Orders to US factories fell for a second consecutive month in April, official data showed on Monday providing new evidence of a manufacturing slowdown.
The Commerce Department reported new factory orders dropped 0.6 percent from March, instead of an 0.1 percent rise expected by most analysts.
The March decline in orders was revised sharply, to 2.1 percent from an initial 1.5 percent estimate.
The latest numbers confirmed a weakening in the manufacturing sector, which had been a key source of activity helping to drive the economy's recovery from the deep 2008-2009 recession.
The slowdown in industrial production was a key factor in economic growth decelerating to a 1.9 percent annual pace in the first quarter from 3.0 percent in the fourth quarter.
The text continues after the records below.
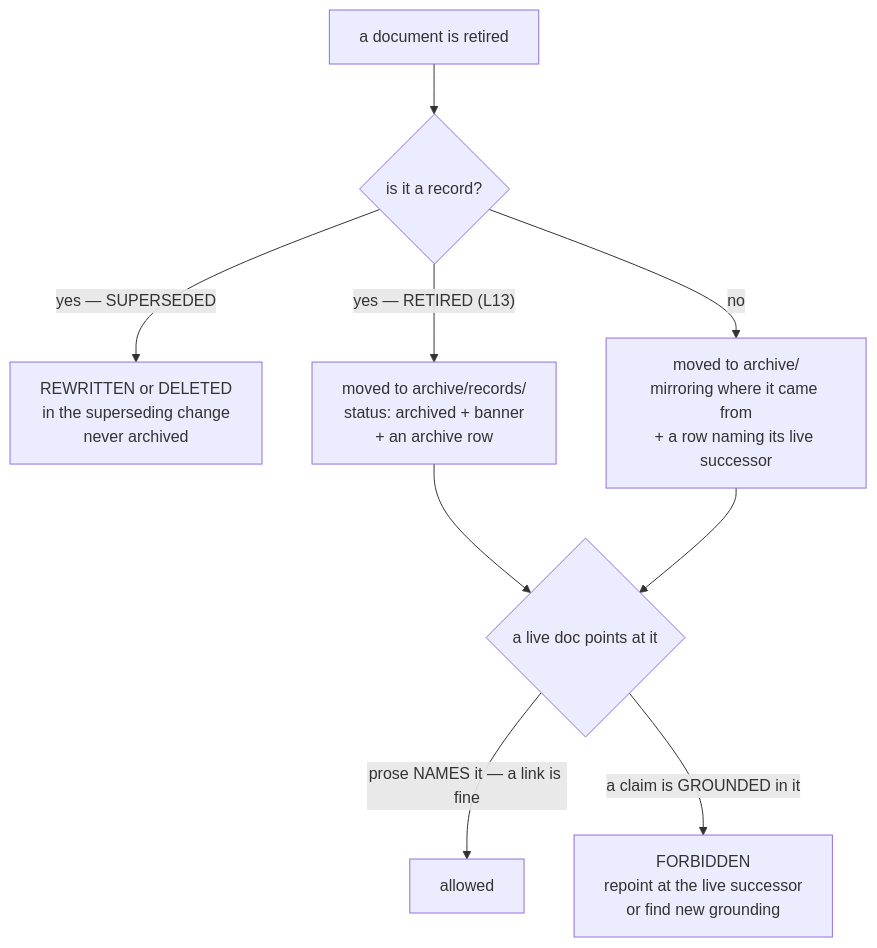
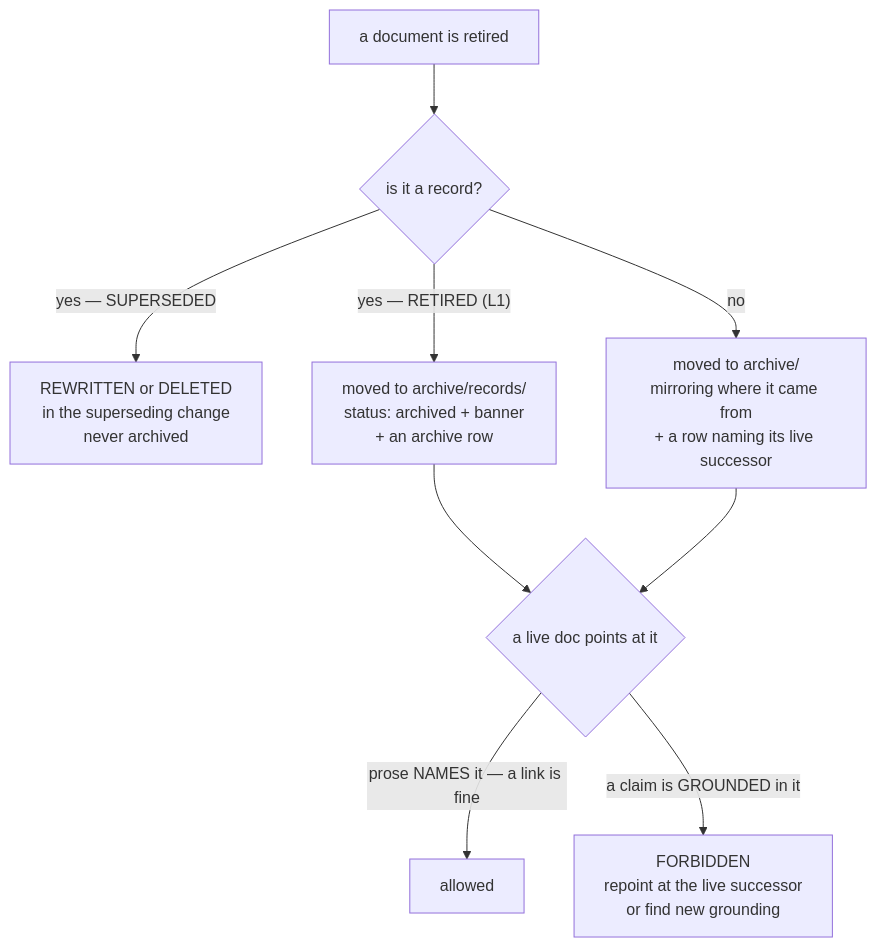
Before and after one commit to arpitarya/fux: the diagram in records/0062_WORK-archive.md, drawn with Mermaid. The commit also changed other lines of this file and 351 other files, not shown here.

````diff
--- a/records/0062_WORK-archive.md
+++ b/records/0062_WORK-archive.md
@@ -48,11 +48,11 @@
 ```mermaid
 flowchart TD
     A["a document is retired"] --> B{"is it a record?"}
     B -->|"yes — SUPERSEDED"| C["REWRITTEN or DELETED<br/>in the superseding change<br/>never archived"]
-    B -->|"yes — RETIRED (L13)"| R["moved to archive/records/<br/>status: archived + banner<br/>+ an archive row"]
+    B -->|"yes — RETIRED (L1)"| R["moved to archive/records/<br/>status: archived + banner<br/>+ an archive row"]
     B -->|"no"| D["moved to archive/<br/>mirroring where it came from<br/>+ a row naming its live successor"]
     R --> E
     D --> E{"a live doc points at it"}
     E -->|"prose NAMES it — a link is fine"| F["allowed"]
     E -->|"a claim is GROUNDED in it"| G["FORBIDDEN<br/>repoint at the live successor<br/>or find new grounding"]
 ```
````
Excluding transportation equipment, which can be volatile month-on-month, factory orders dropped 1.1 percent in April, the Commerce Department said.
On Friday, the ISM purchasing managers index May showed manufacturing growth eased again in May on falling prices and slower orders.